Input data:
- - - - - - -

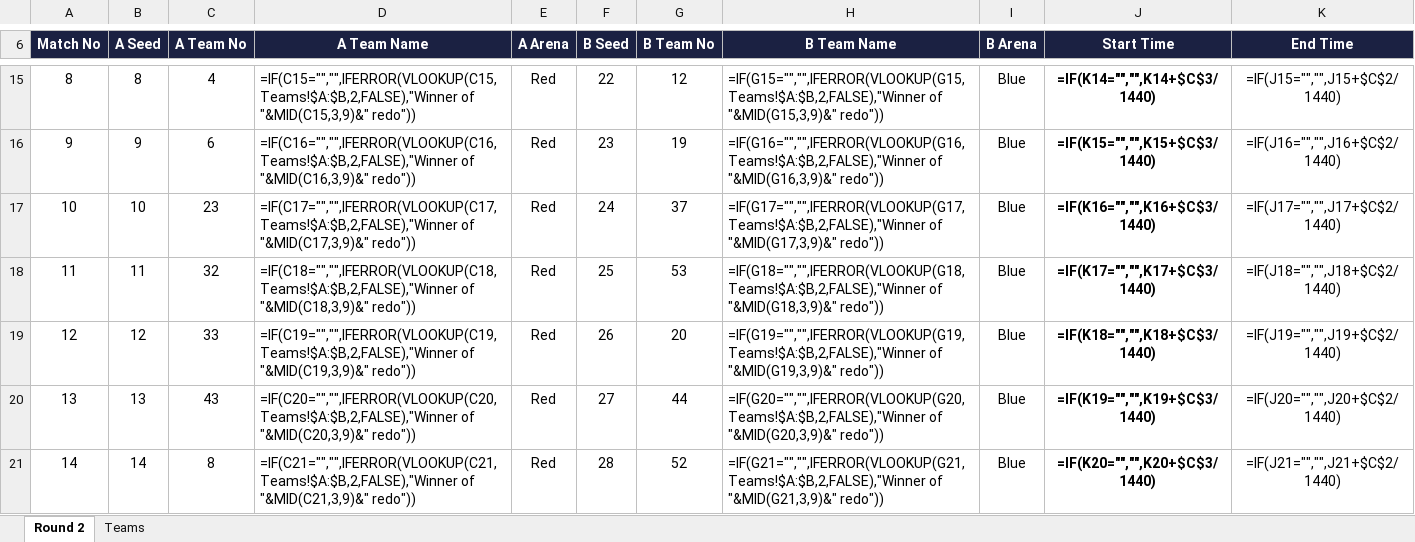
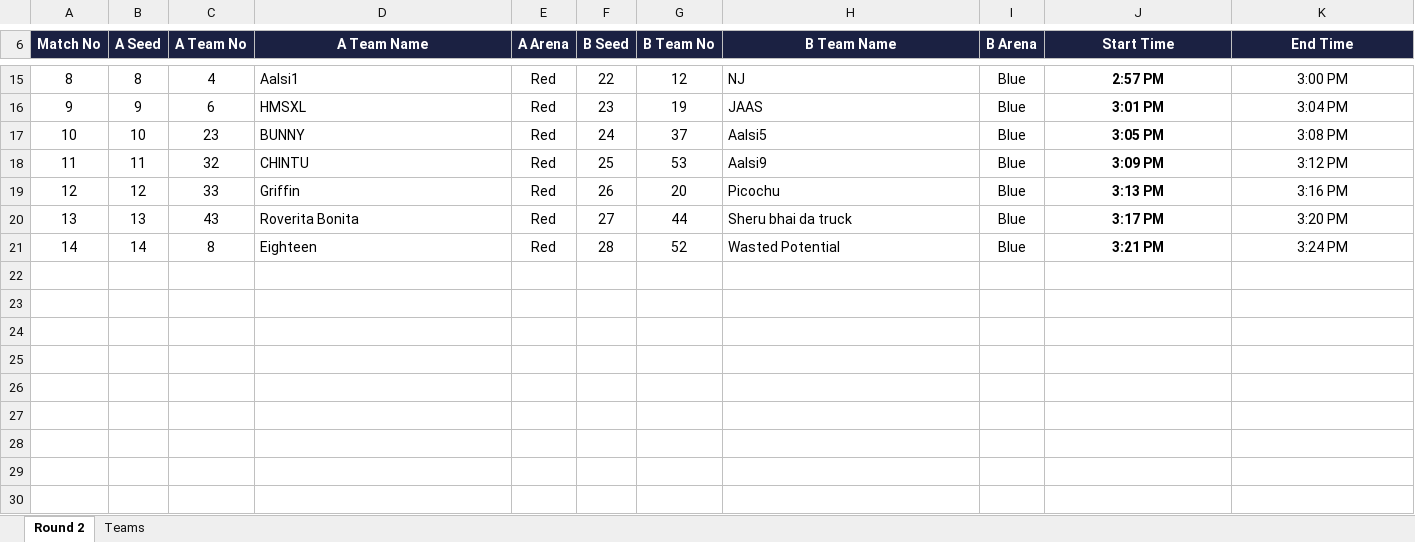
Before and after one commit to ManGad-1708/IM-Competition-Dashboard, an Excel workbook: sheets/Round2.xlsx, sheet Round 2, drawn as a sheet; only a part is shown, gaps mark what is left out; values as stored, in another font and other column widths than the file's, no borders; formulas without a stored value are shown as written; conditional formats not drawn; the diff covers the shown part only; the diff names each change by its address in the sheet, - before the commit and + after, or states it on an @@ line.

```diff
--- a/sheets/Round2.xlsx (sheet Round 2)
+++ b/sheets/Round2.xlsx (sheet Round 2)
-D15 (A Team Name): =IF(C15="","",IFERROR(VLOOKUP(C15,Teams!$A:$B,2,FALSE),"Winner of "&MID(C15,3,9)&" redo"))
+D15 (A Team Name): Aalsi1
-H15 (B Team Name): =IF(G15="","",IFERROR(VLOOKUP(G15,Teams!$A:$B,2,FALSE),"Winner of "&MID(G15,3,9)&" redo"))
+H15 (B Team Name): NJ
-J15 (Start Time): =IF(K14="","",K14+$C$3/1440)
+J15 (Start Time): 2:57 PM
-K15 (End Time): =IF(J15="","",J15+$C$2/1440)
+K15 (End Time): 3:00 PM
-D16 (A Team Name): =IF(C16="","",IFERROR(VLOOKUP(C16,Teams!$A:$B,2,FALSE),"Winner of "&MID(C16,3,9)&" redo"))
+D16 (A Team Name): HMSXL
-H16 (B Team Name): =IF(G16="","",IFERROR(VLOOKUP(G16,Teams!$A:$B,2,FALSE),"Winner of "&MID(G16,3,9)&" redo"))
+H16 (B Team Name): JAAS
-J16 (Start Time): =IF(K15="","",K15+$C$3/1440)
+J16 (Start Time): 3:01 PM
-K16 (End Time): =IF(J16="","",J16+$C$2/1440)
+K16 (End Time): 3:04 PM
-D17 (A Team Name): =IF(C17="","",IFERROR(VLOOKUP(C17,Teams!$A:$B,2,FALSE),"Winner of "&MID(C17,3,9)&" redo"))
+D17 (A Team Name): BUNNY
-H17 (B Team Name): =IF(G17="","",IFERROR(VLOOKUP(G17,Teams!$A:$B,2,FALSE),"Winner of "&MID(G17,3,9)&" redo"))
+H17 (B Team Name): Aalsi5
-J17 (Start Time): =IF(K16="","",K16+$C$3/1440)
+J17 (Start Time): 3:05 PM
-K17 (End Time): =IF(J17="","",J17+$C$2/1440)
+K17 (End Time): 3:08 PM
-D18 (A Team Name): =IF(C18="","",IFERROR(VLOOKUP(C18,Teams!$A:$B,2,FALSE),"Winner of "&MID(C18,3,9)&" redo"))
+D18 (A Team Name): CHINTU
-H18 (B Team Name): =IF(G18="","",IFERROR(VLOOKUP(G18,Teams!$A:$B,2,FALSE),"Winner of "&MID(G18,3,9)&" redo"))
+H18 (B Team Name): Aalsi9
-J18 (Start Time): =IF(K17="","",K17+$C$3/1440)
+J18 (Start Time): 3:09 PM
-K18 (End Time): =IF(J18="","",J18+$C$2/1440)
+K18 (End Time): 3:12 PM
-D19 (A Team Name): =IF(C19="","",IFERROR(VLOOKUP(C19,Teams!$A:$B,2,FALSE),"Winner of "&MID(C19,3,9)&" redo"))
+D19 (A Team Name): Griffin
-H19 (B Team Name): =IF(G19="","",IFERROR(VLOOKUP(G19,Teams!$A:$B,2,FALSE),"Winner of "&MID(G19,3,9)&" redo"))
+H19 (B Team Name): Picochu
-J19 (Start Time): =IF(K18="","",K18+$C$3/1440)
+J19 (Start Time): 3:13 PM
-K19 (End Time): =IF(J19="","",J19+$C$2/1440)
+K19 (End Time): 3:16 PM
-D20 (A Team Name): =IF(C20="","",IFERROR(VLOOKUP(C20,Teams!$A:$B,2,FALSE),"Winner of "&MID(C20,3,9)&" redo"))
+D20 (A Team Name): Roverita Bonita
-H20 (B Team Name): =IF(G20="","",IFERROR(VLOOKUP(G20,Teams!$A:$B,2,FALSE),"Winner of "&MID(G20,3,9)&" redo"))
+H20 (B Team Name): Sheru bhai da truck
-J20 (Start Time): =IF(K19="","",K19+$C$3/1440)
+J20 (Start Time): 3:17 PM
-K20 (End Time): =IF(J20="","",J20+$C$2/1440)
+K20 (End Time): 3:20 PM
-D21 (A Team Name): =IF(C21="","",IFERROR(VLOOKUP(C21,Teams!$A:$B,2,FALSE),"Winner of "&MID(C21,3,9)&" redo"))
+D21 (A Team Name): Eighteen
-H21 (B Team Name): =IF(G21="","",IFERROR(VLOOKUP(G21,Teams!$A:$B,2,FALSE),"Winner of "&MID(G21,3,9)&" redo"))
+H21 (B Team Name): Wasted Potential
-J21 (Start Time): =IF(K20="","",K20+$C$3/1440)
+J21 (Start Time): 3:21 PM
-K21 (End Time): =IF(J21="","",J21+$C$2/1440)
+K21 (End Time): 3:24 PM
```
Also changed, not shown: 32 edited cells elsewhere in this sheet.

- - - - - - -

Exercise aim:
Everything in the records that precede this task must be written out again exactly, except the pictures.

Solution for this exercise:
Before and after one commit to ManGad-1708/IM-Competition-Dashboard, an Excel workbook: sheets/Round2.xlsx, sheet Round 2, drawn as a sheet; only a part is shown, gaps mark what is left out; values as stored, in another font and other column widths than the file's, no borders; formulas without a stored value are shown as written; conditional formats not drawn; the diff covers the shown part only; the diff names each change by its address in the sheet, - before the commit and + after, or states it on an @@ line.

```diff
--- a/sheets/Round2.xlsx (sheet Round 2)
+++ b/sheets/Round2.xlsx (sheet Round 2)
-D15 (A Team Name): =IF(C15="","",IFERROR(VLOOKUP(C15,Teams!$A:$B,2,FALSE),"Winner of "&MID(C15,3,9)&" redo"))
+D15 (A Team Name): Aalsi1
-H15 (B Team Name): =IF(G15="","",IFERROR(VLOOKUP(G15,Teams!$A:$B,2,FALSE),"Winner of "&MID(G15,3,9)&" redo"))
+H15 (B Team Name): NJ
-J15 (Start Time): =IF(K14="","",K14+$C$3/1440)
+J15 (Start Time): 2:57 PM
-K15 (End Time): =IF(J15="","",J15+$C$2/1440)
+K15 (End Time): 3:00 PM
-D16 (A Team Name): =IF(C16="","",IFERROR(VLOOKUP(C16,Teams!$A:$B,2,FALSE),"Winner of "&MID(C16,3,9)&" redo"))
+D16 (A Team Name): HMSXL
-H16 (B Team Name): =IF(G16="","",IFERROR(VLOOKUP(G16,Teams!$A:$B,2,FALSE),"Winner of "&MID(G16,3,9)&" redo"))
+H16 (B Team Name): JAAS
-J16 (Start Time): =IF(K15="","",K15+$C$3/1440)
+J16 (Start Time): 3:01 PM
-K16 (End Time): =IF(J16="","",J16+$C$2/1440)
+K16 (End Time): 3:04 PM
-D17 (A Team Name): =IF(C17="","",IFERROR(VLOOKUP(C17,Teams!$A:$B,2,FALSE),"Winner of "&MID(C17,3,9)&" redo"))
+D17 (A Team Name): BUNNY
-H17 (B Team Name): =IF(G17="","",IFERROR(VLOOKUP(G17,Teams!$A:$B,2,FALSE),"Winner of "&MID(G17,3,9)&" redo"))
+H17 (B Team Name): Aalsi5
-J17 (Start Time): =IF(K16="","",K16+$C$3/1440)
+J17 (Start Time): 3:05 PM
-K17 (End Time): =IF(J17="","",J17+$C$2/1440)
+K17 (End Time): 3:08 PM
-D18 (A Team Name): =IF(C18="","",IFERROR(VLOOKUP(C18,Teams!$A:$B,2,FALSE),"Winner of "&MID(C18,3,9)&" redo"))
+D18 (A Team Name): CHINTU
-H18 (B Team Name): =IF(G18="","",IFERROR(VLOOKUP(G18,Teams!$A:$B,2,FALSE),"Winner of "&MID(G18,3,9)&" redo"))
+H18 (B Team Name): Aalsi9
-J18 (Start Time): =IF(K17="","",K17+$C$3/1440)
+J18 (Start Time): 3:09 PM
-K18 (End Time): =IF(J18="","",J18+$C$2/1440)
+K18 (End Time): 3:12 PM
-D19 (A Team Name): =IF(C19="","",IFERROR(VLOOKUP(C19,Teams!$A:$B,2,FALSE),"Winner of "&MID(C19,3,9)&" redo"))
+D19 (A Team Name): Griffin
-H19 (B Team Name): =IF(G19="","",IFERROR(VLOOKUP(G19,Teams!$A:$B,2,FALSE),"Winner of "&MID(G19,3,9)&" redo"))
+H19 (B Team Name): Picochu
-J19 (Start Time): =IF(K18="","",K18+$C$3/1440)
+J19 (Start Time): 3:13 PM
-K19 (End Time): =IF(J19="","",J19+$C$2/1440)
+K19 (End Time): 3:16 PM
-D20 (A Team Name): =IF(C20="","",IFERROR(VLOOKUP(C20,Teams!$A:$B,2,FALSE),"Winner of "&MID(C20,3,9)&" redo"))
+D20 (A Team Name): Roverita Bonita
-H20 (B Team Name): =IF(G20="","",IFERROR(VLOOKUP(G20,Teams!$A:$B,2,FALSE),"Winner of "&MID(G20,3,9)&" redo"))
+H20 (B Team Name): Sheru bhai da truck
-J20 (Start Time): =IF(K19="","",K19+$C$3/1440)
+J20 (Start Time): 3:17 PM
-K20 (End Time): =IF(J20="","",J20+$C$2/1440)
+K20 (End Time): 3:20 PM
-D21 (A Team Name): =IF(C21="","",IFERROR(VLOOKUP(C21,Teams!$A:$B,2,FALSE),"Winner of "&MID(C21,3,9)&" redo"))
+D21 (A Team Name): Eighteen
-H21 (B Team Name): =IF(G21="","",IFERROR(VLOOKUP(G21,Teams!$A:$B,2,FALSE),"Winner of "&MID(G21,3,9)&" redo"))
+H21 (B Team Name): Wasted Potential
-J21 (Start Time): =IF(K20="","",K20+$C$3/1440)
+J21 (Start Time): 3:21 PM
-K21 (End Time): =IF(J21="","",J21+$C$2/1440)
+K21 (End Time): 3:24 PM
```
Also changed, not shown: 32 edited cells elsewhere in this sheet.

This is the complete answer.